A life devoted to making music is rare enough. A life in which said musical career begins in childhood and then spans from Cuba to Canada and California and back to Canada again sounds like a relic of the 20th century, or a figment of some novelist’s creation. But that has been the geographical arc of Cuban-Canadian soñero Adonis Puentes’ career.
Born south of Havana in 1974, Puentes and fraternal twin Alexis grew up playing guitar and later performing in their father Valentín’s band. It was after touring through Canada with their father in the mid-1990s that the ambitious siblings relocated to British Columbia, where they started families and recorded a Juno-nominated album as the Puentes Brothers, 2001’s “Morumba Cubana.” In 2005 Puentes made his first solo album, “Vida,” with composing and producing assistance from Alexis (now best known as Juno- and Grammy Award-winning artist and Nelly Furtado collaborator Alex Cuba).
The following year Puentes started charting a more distinct path as a solo artist, moving to Los Angeles and connecting with the local salsa community as he honed his compositions, fusing Afro-Cubano rhythms with his lyrical celebrations of the heart.
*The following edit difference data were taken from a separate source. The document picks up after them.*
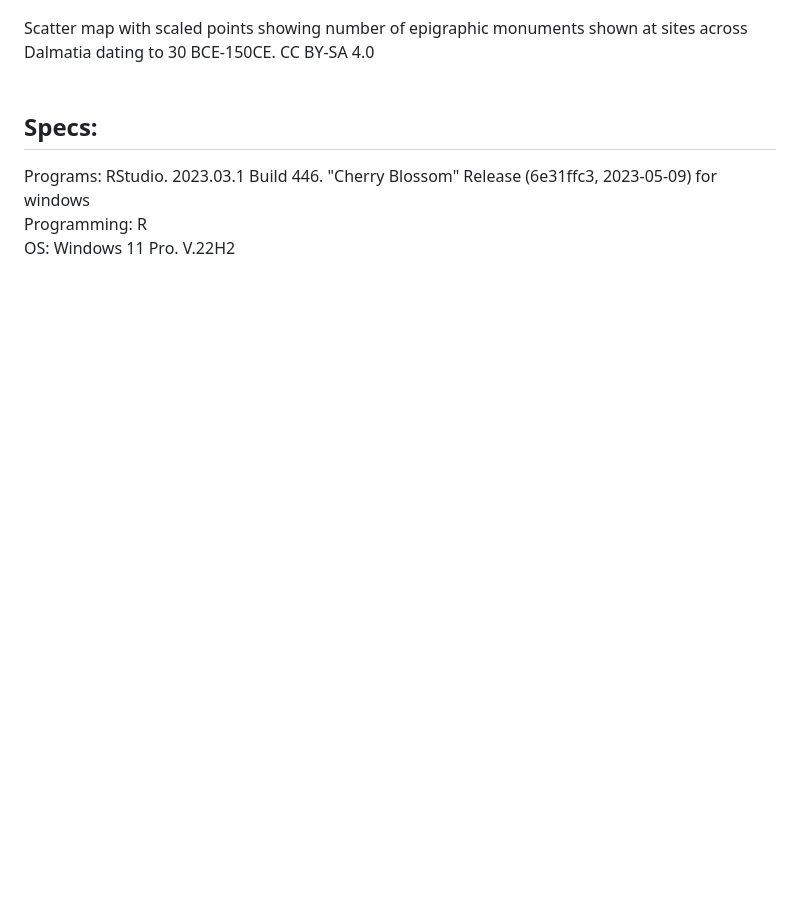
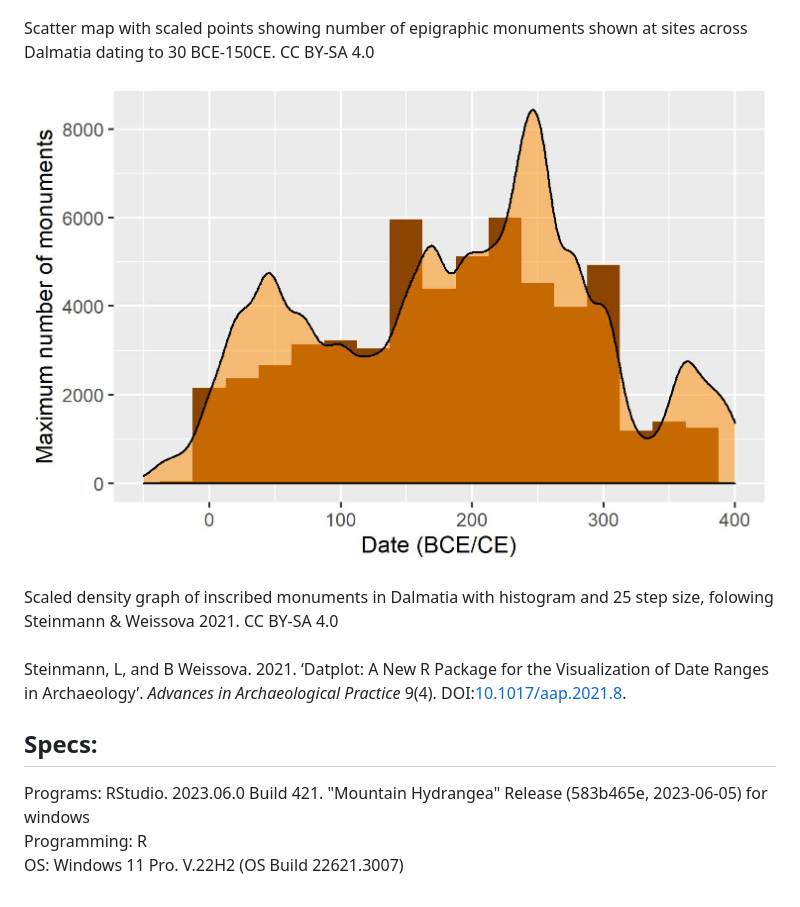
Before and after one commit to EwanSC/Bromans_with_R, a Markdown page: README.md, the part around the change. Rendered like a GitHub page; pictures changed too: output_images/epigraphic-distribution-dalmatia.jpeg (added); blank space fills up the shorter version.

Commit message:
new ggsave outputs

```diff
--- a/README.md
+++ b/README.md
@@ -15,9 +15,17 @@ Working with R to handle epigraphic and GIS data for my PhD project. Some relate
 
 ![Scatter map of all locations where roman epigraphy has been found in Dalmatia dating between 30BCE and 150 CE. The modern regions conprising Dalmatia are light green on this map, and the inscriptions are marked by transparent black dots which scatter the landscape in various sizes, clustering along the adriatic coastline](output_images/dalm_italy_1stAD.png)
 <figcaption> Scatter map with scaled points showing number of epigraphic monuments shown at sites across Dalmatia dating to 30 BCE-150CE. CC BY-SA 4.0</figcaption>
+
+<p> <p/>
+
+![scaled density graph of the distribution of epigraphic monuments in dalmatia, with histograms. y axis is maximun number of monuments, x axis is the date in BCE/CE. there is first rise is 1st century, a peak in late 2nd, and a drop in early 4th CE.](output_images/epigraphic-distribution-dalmatia.jpeg)
+<figcaption> Scaled density graph of inscribed monuments in Dalmatia with histogram and 25 step size, folowing Steinmann & Weissova 2021. CC BY-SA 4.0</figcaption>
 <br />
 
+Steinmann, L, and B Weissova. 2021. ‘Datplot: A New R Package for the Visualization of Date Ranges in Archaeology’. _Advances in Archaeological Practice_ 9(4). DOI:[10.1017/aap.2021.8](https://doi.org/10.1017/aap.2021.8).
+
+
 ## Specs:
-Programs: RStudio. 2023.03.1 Build 446. "Cherry Blossom" Release (6e31ffc3, 2023-05-09) for windows <br/>
+Programs: RStudio. 2023.06.0 Build 421. "Mountain Hydrangea" Release (583b465e, 2023-06-05) for windows <br/>
 Programming: R <br/>
-OS: Windows 11 Pro. V.22H2 <br/>
+OS: Windows 11 Pro. V.22H2 (OS Build 22621.3007) <br/>
```
Also changed, not shown: Rplot.png (deleted), output_images/epigraphic-distribution-dalmatia-military.jpeg (added), 1 other file.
In 2011 he contributed lead vocals to DJ José Rizo’s ensemble Mongorama’s eponymously titled debut, which earned a Latin Grammy nomination.
More consequentially, during his LA sojourn Puentes befriended an arranger whose tasteful work for other artists he had long admired: Grammy-winning Spanish Harlem Orchestra musical director Oscar Hernandez, who eventually played piano and arranged three tracks on Puentes’ sophomore album, 2013’s Juno-nominated “Sabor a Café.” It’s a richly melodic set of lighthearted numbers like “Tumbando Mangos” and a harmonious duet with Alex Cuba, “Se Desata.”
Puentes’ new album, “Dicen,” produced by “maestro” Hernandez, continues in that vein: a sophisticated mix of elegant balladry and rumbas as sweet as they are sensual, rooted in Cuban son. Hernandez’s ebullient keyboard and horn charts undergird Puentes’ velvety crooning, zestily punctuating his romantic pleas without challenging him. As performed by his acoustic Voice of Cuba Orchestra (guitar, tres, bass, percussion, piano and trumpet), the music makes for lively performances; Puentes routinely advises audiences to bring their dancing shoes. That should make for some interesting aisle action at Caltech’s Beckman Auditorium Saturday night.
Adonis Puentes & the Voice of Cuba Orchestra perform at 8 p.m. Saturday, Jan. 20, in Caltech’s Beckman Auditorium, 1200 E. California Blvd., Pasadena; $42, $37, $32 ($10 youth). Info: (626) 395-4652. adonispuentes.ca, Caltech.edu